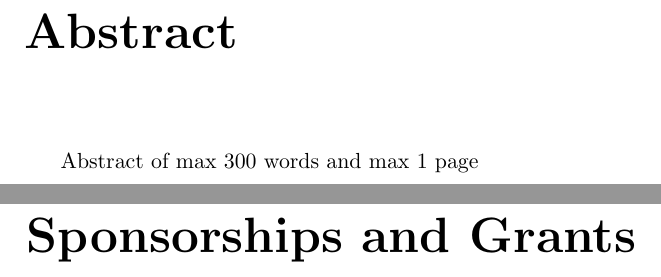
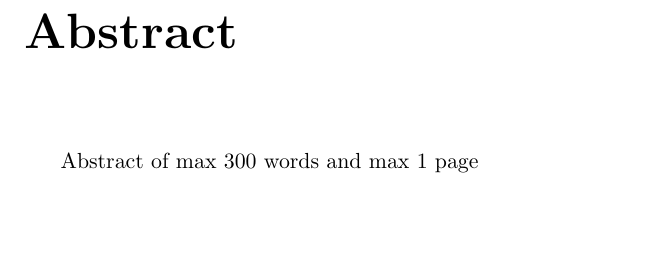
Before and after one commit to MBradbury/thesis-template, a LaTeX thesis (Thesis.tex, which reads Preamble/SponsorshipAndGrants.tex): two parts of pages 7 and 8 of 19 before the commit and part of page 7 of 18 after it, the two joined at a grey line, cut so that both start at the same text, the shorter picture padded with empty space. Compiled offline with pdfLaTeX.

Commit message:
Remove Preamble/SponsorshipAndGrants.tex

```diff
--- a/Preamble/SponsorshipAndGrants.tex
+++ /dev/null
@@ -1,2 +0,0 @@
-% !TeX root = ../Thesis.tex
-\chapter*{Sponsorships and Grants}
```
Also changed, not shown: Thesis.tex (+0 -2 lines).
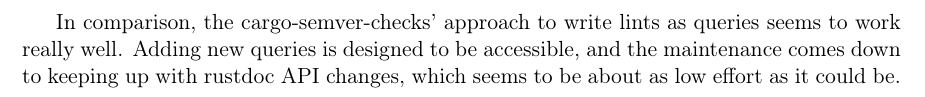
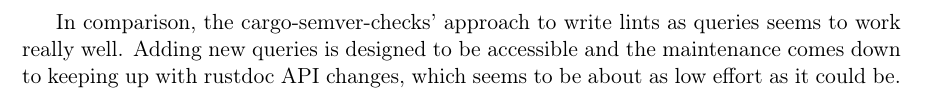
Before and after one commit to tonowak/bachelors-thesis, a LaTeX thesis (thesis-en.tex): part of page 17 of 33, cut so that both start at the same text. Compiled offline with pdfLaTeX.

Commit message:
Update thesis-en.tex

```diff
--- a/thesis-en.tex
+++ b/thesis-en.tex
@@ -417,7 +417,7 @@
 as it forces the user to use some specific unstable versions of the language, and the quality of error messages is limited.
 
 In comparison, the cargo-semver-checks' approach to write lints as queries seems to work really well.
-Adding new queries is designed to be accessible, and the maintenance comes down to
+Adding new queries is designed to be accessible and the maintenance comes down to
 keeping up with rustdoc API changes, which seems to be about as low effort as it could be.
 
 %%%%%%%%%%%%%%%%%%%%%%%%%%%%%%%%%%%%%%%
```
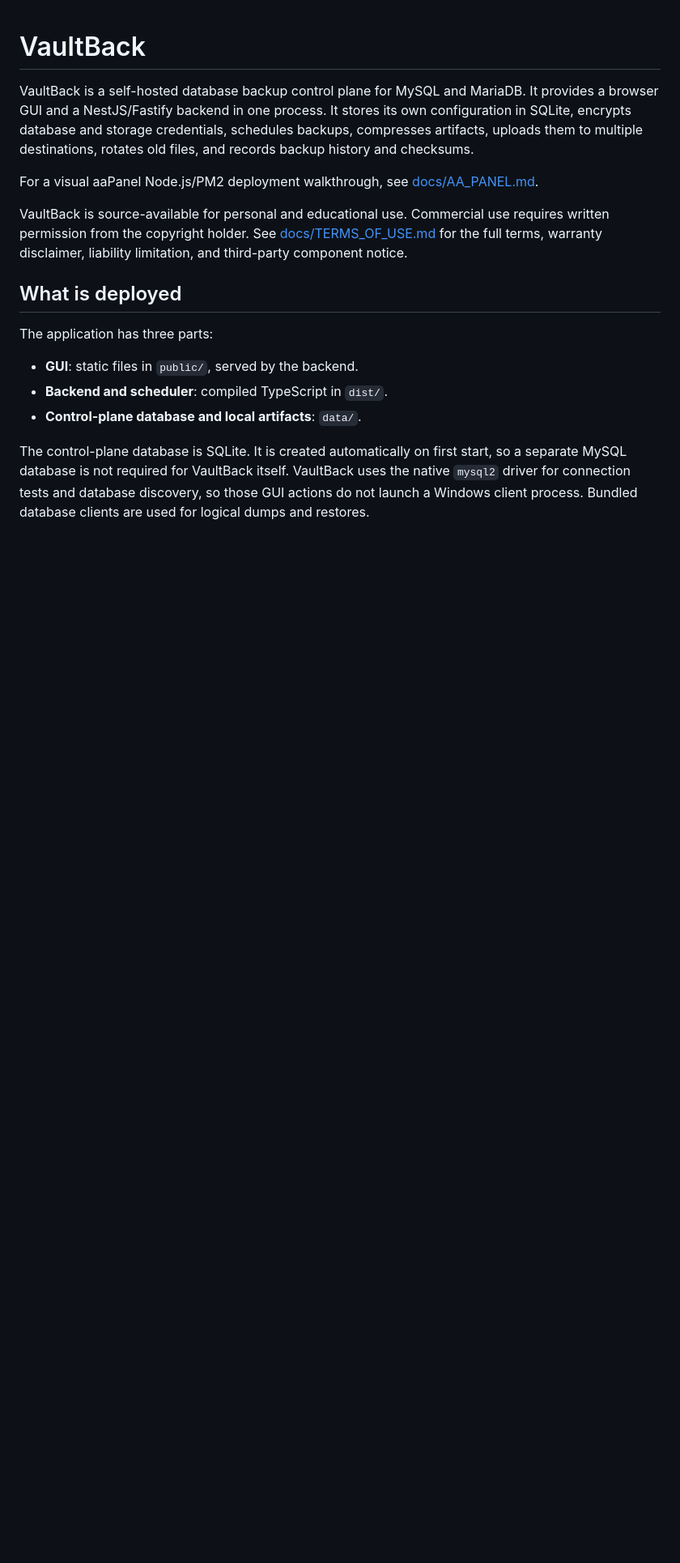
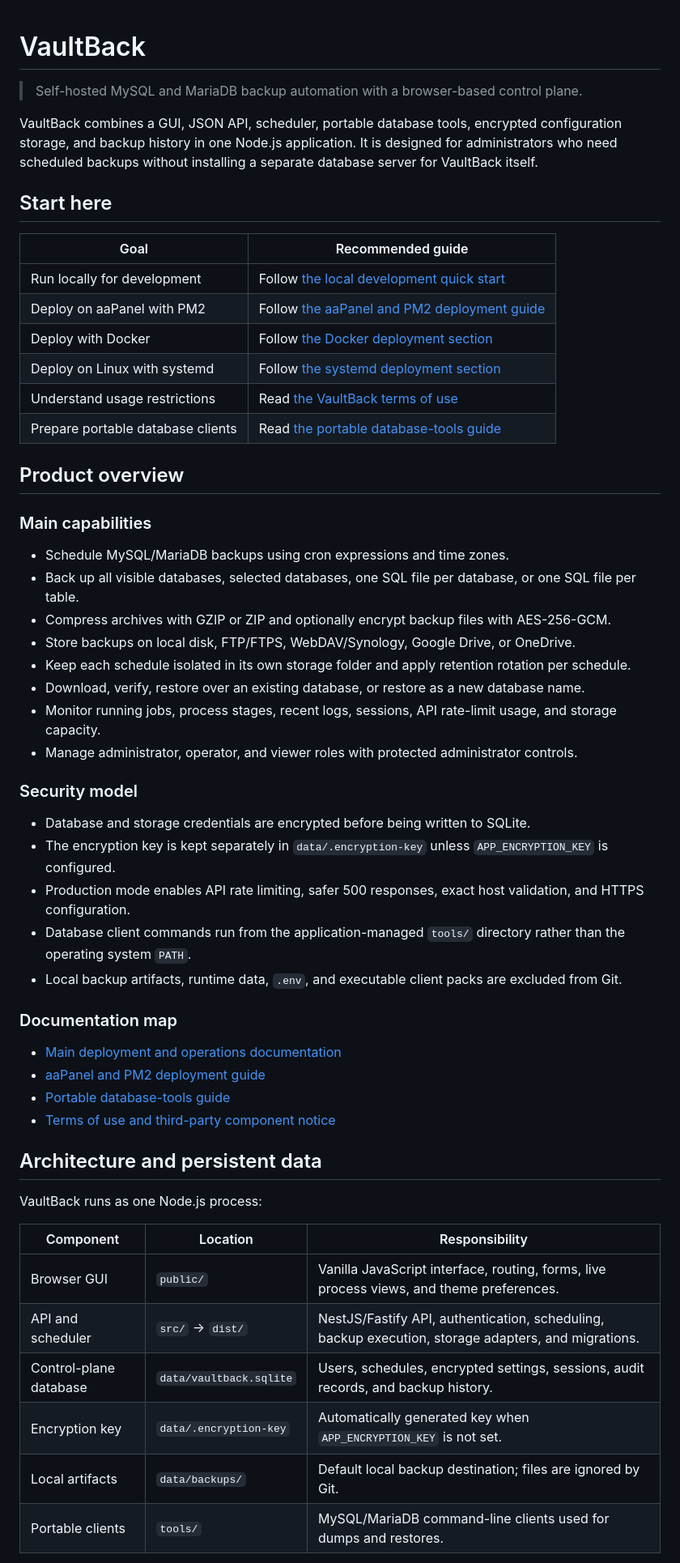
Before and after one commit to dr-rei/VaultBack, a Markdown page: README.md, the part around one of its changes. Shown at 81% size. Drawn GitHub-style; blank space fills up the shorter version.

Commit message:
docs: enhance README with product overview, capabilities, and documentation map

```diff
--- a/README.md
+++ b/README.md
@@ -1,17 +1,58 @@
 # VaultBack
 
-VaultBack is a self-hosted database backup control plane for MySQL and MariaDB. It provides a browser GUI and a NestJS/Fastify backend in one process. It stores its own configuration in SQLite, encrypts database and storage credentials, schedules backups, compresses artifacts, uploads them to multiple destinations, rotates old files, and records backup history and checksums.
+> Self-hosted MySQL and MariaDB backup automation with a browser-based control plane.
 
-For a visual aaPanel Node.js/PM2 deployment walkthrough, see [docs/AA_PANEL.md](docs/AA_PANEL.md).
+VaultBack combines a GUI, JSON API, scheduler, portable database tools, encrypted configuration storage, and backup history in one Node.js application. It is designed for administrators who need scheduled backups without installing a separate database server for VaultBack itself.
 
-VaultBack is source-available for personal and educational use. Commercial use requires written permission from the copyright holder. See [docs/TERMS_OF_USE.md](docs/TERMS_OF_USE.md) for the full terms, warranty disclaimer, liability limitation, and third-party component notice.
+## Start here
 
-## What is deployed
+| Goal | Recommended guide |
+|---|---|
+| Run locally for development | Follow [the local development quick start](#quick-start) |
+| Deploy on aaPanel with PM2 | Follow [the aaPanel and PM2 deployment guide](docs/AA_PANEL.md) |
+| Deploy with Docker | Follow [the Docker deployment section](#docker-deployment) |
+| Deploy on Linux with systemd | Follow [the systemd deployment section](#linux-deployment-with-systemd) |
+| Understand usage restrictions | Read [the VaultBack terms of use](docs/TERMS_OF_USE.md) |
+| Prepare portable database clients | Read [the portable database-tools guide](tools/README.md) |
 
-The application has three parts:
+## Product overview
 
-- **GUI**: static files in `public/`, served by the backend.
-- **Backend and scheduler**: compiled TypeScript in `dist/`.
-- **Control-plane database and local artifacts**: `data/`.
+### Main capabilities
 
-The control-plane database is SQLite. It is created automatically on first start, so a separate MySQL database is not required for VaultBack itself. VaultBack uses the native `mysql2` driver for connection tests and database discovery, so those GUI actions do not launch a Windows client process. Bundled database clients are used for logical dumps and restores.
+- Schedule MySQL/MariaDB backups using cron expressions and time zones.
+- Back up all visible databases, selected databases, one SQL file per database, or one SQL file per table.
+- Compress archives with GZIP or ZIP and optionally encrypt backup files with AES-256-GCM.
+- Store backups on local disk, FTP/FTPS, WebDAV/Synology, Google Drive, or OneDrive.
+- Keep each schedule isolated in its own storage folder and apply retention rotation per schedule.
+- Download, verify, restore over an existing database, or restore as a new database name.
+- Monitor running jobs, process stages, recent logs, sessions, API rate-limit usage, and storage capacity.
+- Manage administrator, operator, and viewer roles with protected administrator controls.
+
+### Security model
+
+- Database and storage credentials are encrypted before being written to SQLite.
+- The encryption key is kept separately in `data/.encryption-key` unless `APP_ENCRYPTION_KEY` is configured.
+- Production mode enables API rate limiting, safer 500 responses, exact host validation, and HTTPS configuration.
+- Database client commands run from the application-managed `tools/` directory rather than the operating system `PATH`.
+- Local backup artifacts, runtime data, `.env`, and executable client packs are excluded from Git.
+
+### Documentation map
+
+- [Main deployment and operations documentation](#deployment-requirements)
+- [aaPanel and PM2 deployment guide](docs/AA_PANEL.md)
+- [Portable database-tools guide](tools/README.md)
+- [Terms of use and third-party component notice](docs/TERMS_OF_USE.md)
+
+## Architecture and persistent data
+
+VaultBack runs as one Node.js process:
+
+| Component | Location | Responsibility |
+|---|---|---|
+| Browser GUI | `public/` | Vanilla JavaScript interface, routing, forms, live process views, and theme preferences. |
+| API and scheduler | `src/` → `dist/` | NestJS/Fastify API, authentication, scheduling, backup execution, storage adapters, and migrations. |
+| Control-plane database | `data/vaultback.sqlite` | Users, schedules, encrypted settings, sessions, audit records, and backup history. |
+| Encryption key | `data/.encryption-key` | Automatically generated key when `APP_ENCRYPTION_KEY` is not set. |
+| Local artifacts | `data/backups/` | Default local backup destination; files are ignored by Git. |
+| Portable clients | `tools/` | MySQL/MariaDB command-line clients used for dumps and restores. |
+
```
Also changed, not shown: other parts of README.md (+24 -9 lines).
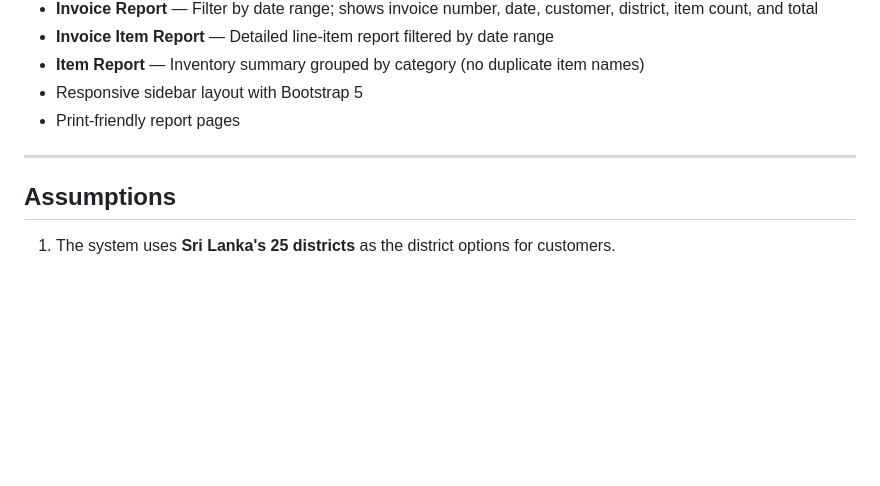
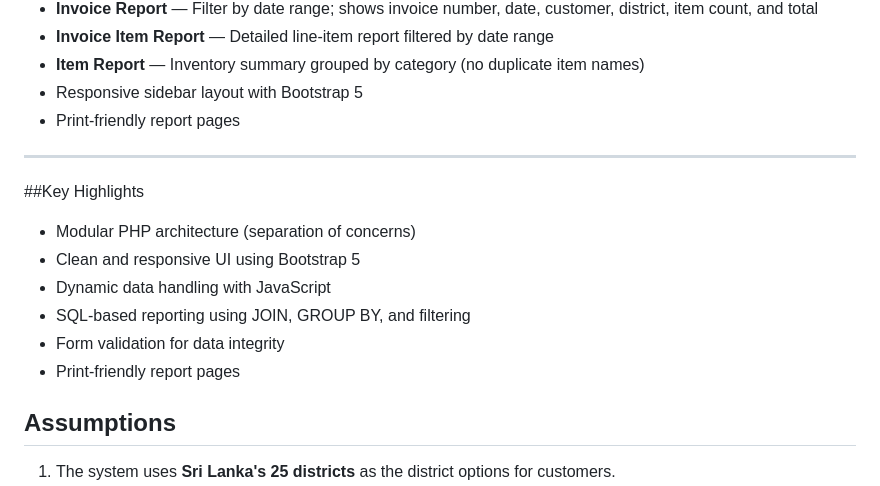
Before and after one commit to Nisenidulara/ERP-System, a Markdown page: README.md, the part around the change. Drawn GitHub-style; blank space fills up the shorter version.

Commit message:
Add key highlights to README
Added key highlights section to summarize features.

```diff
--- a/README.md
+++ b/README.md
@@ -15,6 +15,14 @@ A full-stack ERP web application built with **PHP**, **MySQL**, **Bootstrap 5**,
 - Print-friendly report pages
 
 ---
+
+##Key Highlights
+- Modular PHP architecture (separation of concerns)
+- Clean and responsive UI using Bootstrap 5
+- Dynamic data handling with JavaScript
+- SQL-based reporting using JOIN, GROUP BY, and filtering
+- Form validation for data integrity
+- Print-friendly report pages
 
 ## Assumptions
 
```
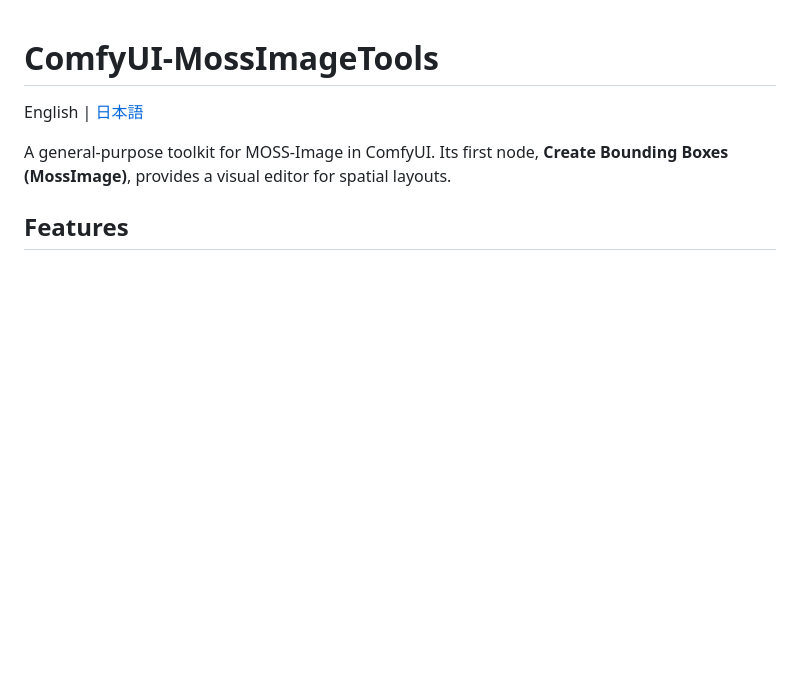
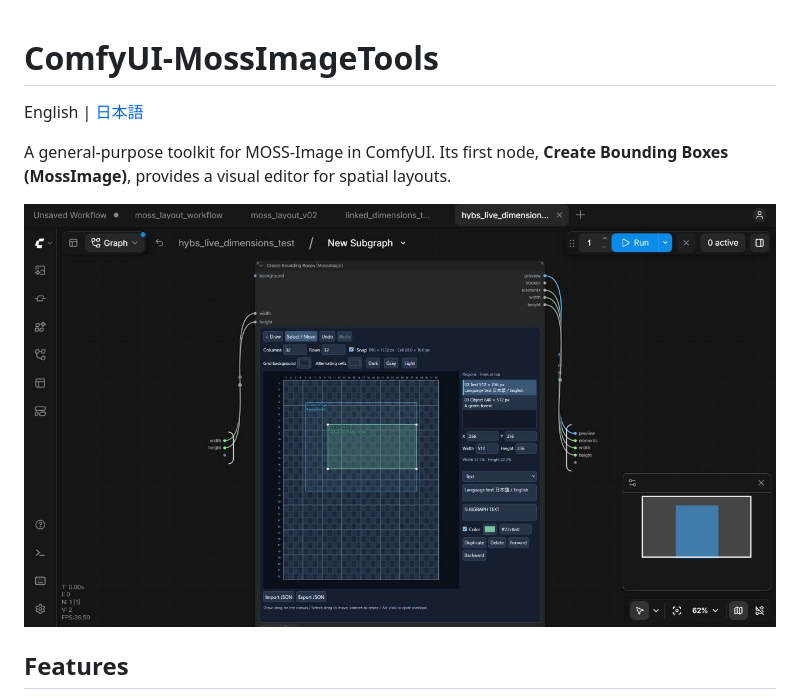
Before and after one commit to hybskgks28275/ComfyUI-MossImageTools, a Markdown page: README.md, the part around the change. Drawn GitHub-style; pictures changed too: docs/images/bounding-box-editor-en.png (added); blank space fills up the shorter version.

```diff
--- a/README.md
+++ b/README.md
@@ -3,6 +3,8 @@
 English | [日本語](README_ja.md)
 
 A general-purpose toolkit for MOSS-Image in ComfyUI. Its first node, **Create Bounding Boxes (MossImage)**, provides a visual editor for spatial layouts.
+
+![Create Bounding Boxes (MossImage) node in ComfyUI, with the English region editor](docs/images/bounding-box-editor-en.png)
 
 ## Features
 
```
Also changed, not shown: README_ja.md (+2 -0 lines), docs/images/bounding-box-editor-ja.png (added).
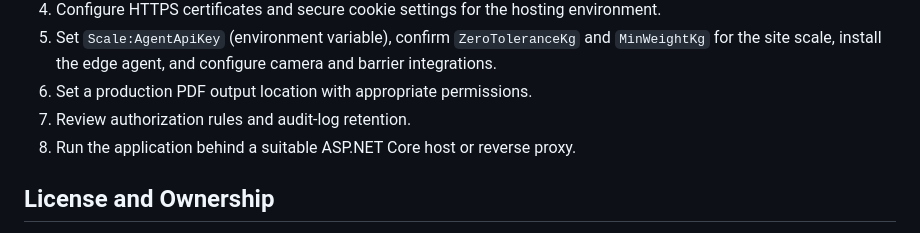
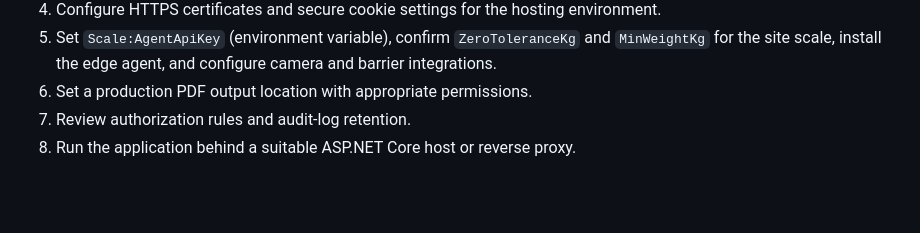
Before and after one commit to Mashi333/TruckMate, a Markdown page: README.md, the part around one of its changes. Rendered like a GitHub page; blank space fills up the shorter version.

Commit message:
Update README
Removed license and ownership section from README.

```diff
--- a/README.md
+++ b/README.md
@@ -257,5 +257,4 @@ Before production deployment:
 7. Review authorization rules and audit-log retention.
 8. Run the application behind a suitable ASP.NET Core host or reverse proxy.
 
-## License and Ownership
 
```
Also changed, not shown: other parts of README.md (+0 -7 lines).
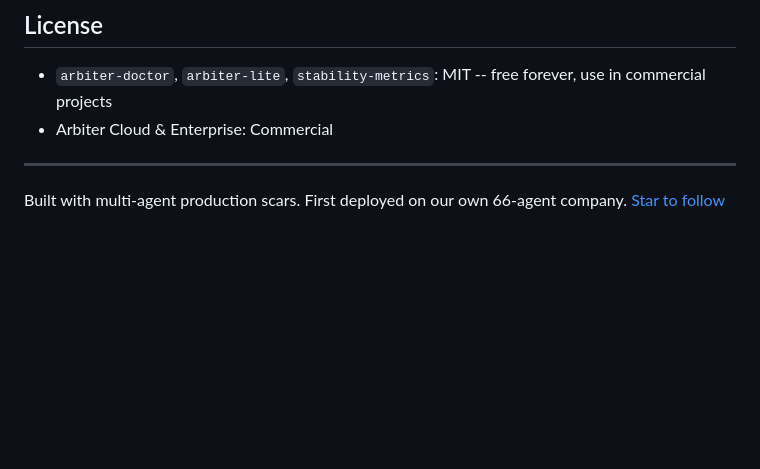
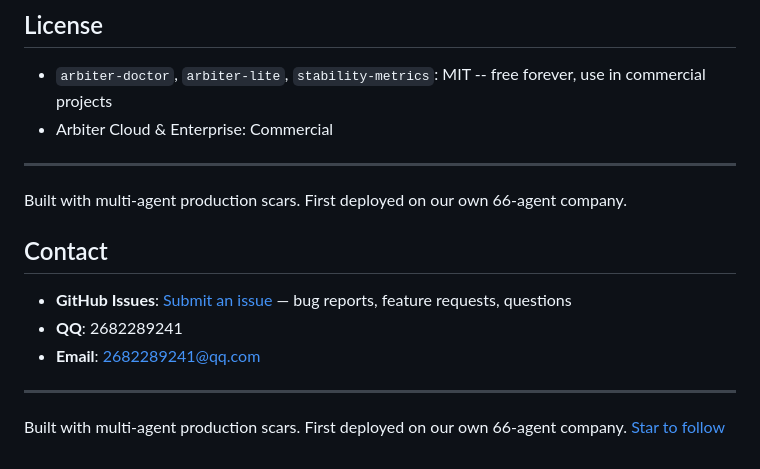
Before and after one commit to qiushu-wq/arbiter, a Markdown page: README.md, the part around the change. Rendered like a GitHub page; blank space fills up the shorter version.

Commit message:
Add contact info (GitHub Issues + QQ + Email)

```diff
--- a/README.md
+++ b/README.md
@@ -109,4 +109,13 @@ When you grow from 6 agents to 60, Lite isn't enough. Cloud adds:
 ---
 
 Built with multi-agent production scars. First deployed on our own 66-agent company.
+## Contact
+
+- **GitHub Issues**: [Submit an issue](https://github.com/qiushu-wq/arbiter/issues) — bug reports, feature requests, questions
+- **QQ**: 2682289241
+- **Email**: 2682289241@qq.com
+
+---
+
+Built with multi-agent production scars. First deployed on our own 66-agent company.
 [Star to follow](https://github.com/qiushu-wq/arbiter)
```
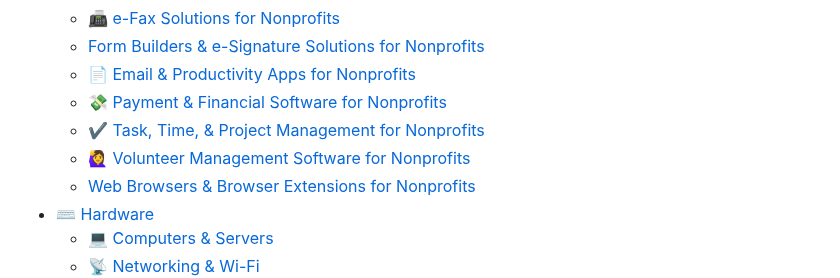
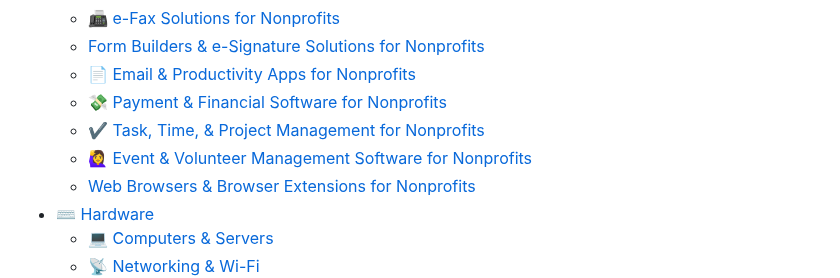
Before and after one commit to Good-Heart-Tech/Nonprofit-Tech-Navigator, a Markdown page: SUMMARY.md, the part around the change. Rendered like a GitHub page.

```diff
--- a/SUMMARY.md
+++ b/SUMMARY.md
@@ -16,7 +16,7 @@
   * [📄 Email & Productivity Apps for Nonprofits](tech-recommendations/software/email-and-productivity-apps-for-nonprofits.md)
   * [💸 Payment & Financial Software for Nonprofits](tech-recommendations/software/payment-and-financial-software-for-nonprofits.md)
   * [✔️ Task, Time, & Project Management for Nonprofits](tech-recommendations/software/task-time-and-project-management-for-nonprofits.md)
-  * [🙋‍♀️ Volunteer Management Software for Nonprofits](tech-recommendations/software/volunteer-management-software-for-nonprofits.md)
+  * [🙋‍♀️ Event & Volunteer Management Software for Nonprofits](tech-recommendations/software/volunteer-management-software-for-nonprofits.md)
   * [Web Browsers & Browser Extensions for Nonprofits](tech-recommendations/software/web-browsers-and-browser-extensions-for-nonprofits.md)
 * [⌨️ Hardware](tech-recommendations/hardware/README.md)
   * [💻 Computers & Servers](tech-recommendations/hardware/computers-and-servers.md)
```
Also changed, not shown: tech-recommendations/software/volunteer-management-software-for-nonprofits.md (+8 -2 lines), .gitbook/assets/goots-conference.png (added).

━━━━

• Problem: Once you have located every line with the word "nonprofits" in the material above, list those lines.

• Final answer:
   * [📄 Email & Productivity Apps for Nonprofits](tech-recommendations/software/email-and-productivity-apps-for-nonprofits.md)
   * [💸 Payment & Financial Software for Nonprofits](tech-recommendations/software/payment-and-financial-software-for-nonprofits.md)
   * [✔️ Task, Time, & Project Management for Nonprofits](tech-recommendations/software/task-time-and-project-management-for-nonprofits.md)
-  * [🙋‍♀️ Volunteer Management Software for Nonprofits](tech-recommendations/software/volunteer-management-software-for-nonprofits.md)
+  * [🙋‍♀️ Event & Volunteer Management Software for Nonprofits](tech-recommendations/software/volunteer-management-software-for-nonprofits.md)
   * [Web Browsers & Browser Extensions for Nonprofits](tech-recommendations/software/web-browsers-and-browser-extensions-for-nonprofits.md)
Also changed, not shown: tech-recommendations/software/volunteer-management-software-for-nonprofits.md (+8 -2 lines), .gitbook/assets/goots-conference.png (added).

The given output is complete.